The lawmaker stressed that Section 4 of the 1999 constitution as amended says “we should make budgets and if we pass budget in this house, the onus is now on the executive to implement and award contract.
“We don’t award contracts. I don’t know of any member who is a member of the tenders’ board. In effect, the National Assembly has nothing to do with the execution of any contract.
“It is painful that the agency that generated that information failed to state that while it is true that N1 trillion was budgeted in the last 10 years, this money has not been released.
“I am not happy because the information is capable of giving me a bad name before my community. The ICPC that wrote this report failed to tell the truth of how much was actually released.
“When you say N1 trillion is budgeted like the President said, if that money was released completely, there will be value commensurate to the money. I wonder why the ICPC man failed look at what was released. Why should ours be a subject of debate that they will tell Nigerians we received N1 trillion when that was budgeted, but not released.
“My message is that we should let them know that while N1 trillion was budgeted for constituency projects, by way of releases, we did not receive that because what was released was less than 40 per cent.”

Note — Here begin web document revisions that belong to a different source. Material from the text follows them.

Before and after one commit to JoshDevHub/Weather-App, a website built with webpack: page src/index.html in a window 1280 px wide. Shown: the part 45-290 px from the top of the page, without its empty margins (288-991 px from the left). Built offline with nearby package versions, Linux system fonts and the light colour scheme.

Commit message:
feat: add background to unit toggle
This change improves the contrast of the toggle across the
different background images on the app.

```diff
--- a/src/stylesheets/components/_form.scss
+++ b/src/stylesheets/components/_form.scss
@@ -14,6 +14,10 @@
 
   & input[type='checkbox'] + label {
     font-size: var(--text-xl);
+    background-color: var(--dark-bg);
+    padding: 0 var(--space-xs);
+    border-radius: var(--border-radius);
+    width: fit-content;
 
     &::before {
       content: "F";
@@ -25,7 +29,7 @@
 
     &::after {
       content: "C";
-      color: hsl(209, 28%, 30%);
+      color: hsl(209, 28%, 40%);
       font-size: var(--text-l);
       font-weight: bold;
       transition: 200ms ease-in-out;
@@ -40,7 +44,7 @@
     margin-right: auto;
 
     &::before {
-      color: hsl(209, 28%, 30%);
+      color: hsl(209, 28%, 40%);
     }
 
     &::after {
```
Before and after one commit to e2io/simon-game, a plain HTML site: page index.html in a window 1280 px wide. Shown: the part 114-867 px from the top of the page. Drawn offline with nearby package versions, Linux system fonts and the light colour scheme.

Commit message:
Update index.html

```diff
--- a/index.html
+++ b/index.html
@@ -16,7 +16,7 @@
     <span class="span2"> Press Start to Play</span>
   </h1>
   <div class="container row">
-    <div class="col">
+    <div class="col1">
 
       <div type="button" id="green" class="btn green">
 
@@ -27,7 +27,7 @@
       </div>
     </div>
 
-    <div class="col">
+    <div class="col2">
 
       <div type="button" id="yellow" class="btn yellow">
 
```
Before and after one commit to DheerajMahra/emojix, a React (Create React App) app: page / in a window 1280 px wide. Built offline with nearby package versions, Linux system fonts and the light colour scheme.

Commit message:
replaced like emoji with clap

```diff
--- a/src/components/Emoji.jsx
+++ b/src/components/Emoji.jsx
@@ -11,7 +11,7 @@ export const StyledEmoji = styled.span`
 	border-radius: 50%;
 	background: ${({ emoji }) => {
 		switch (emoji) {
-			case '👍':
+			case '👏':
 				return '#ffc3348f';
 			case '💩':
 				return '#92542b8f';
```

Tobi Okechukwu (PDP, Anambra) said: “When you say N1 trillion was made available for constituency projects, it presupposes that you will be expecting to see a worth of such amount.”
He insisted that in the last ten years, the House had appropriated an average of N70 trillion budgets for the country, stressing that it also presupposes that there should be commensurate performance.
Okechukwu said: “The issue is very important because words have meanings. In all the papers, the President said N1 trillion was wasted on constituency projects in 10 years.
“Of course, Mr. President would have been responding to information given to him. I am a student of public policy analysis. I understand that projects and policies of government go through interrogation.
“When you say N1 trillion is released, it presupposes that the equivalent value of that money should be on ground. There is also a presupposition that this money is given to members. Our responsibility is to make laws and pass budget and once that is done, it goes to the Executive and the execution is the responsibility of the executive.
“On the average, we have about 50 per cent of that money that has been released in the last ten years. The reason why we have so many abandoned projects in our communities is because of lack of releases.
“You award contract and you pay 50 per cent. What happens to the remaining 50 per cent? How can you complete them? I know that in the last ten years, this house has appropriated an average of N7 trillion and that presupposes that you spent N70 trillion and there should be commensurate performance.
“In the 2019 budget about N220 billion was budgeted for roads and what was released was N45 billion. If you are expecting the value of N220 billion when you give N45 billion, I don’t know what you will see.”
Senate’s acting spokesman Godiya Akwashiki said the statement credited to the President Buhari has not been officially transmitted to the Senate.
Akwashiki said that if the President has concerns about the National Assembly, there is a communication channel for him to reach its leadership.
He said: “The President is the President of this country. He spoke as Chief Executive but you people sometimes, can be funny.
“Mr. President has not written to the National Assembly officially on this matter. We have modes of communication and I want to believe if he has anything, he will write to us.”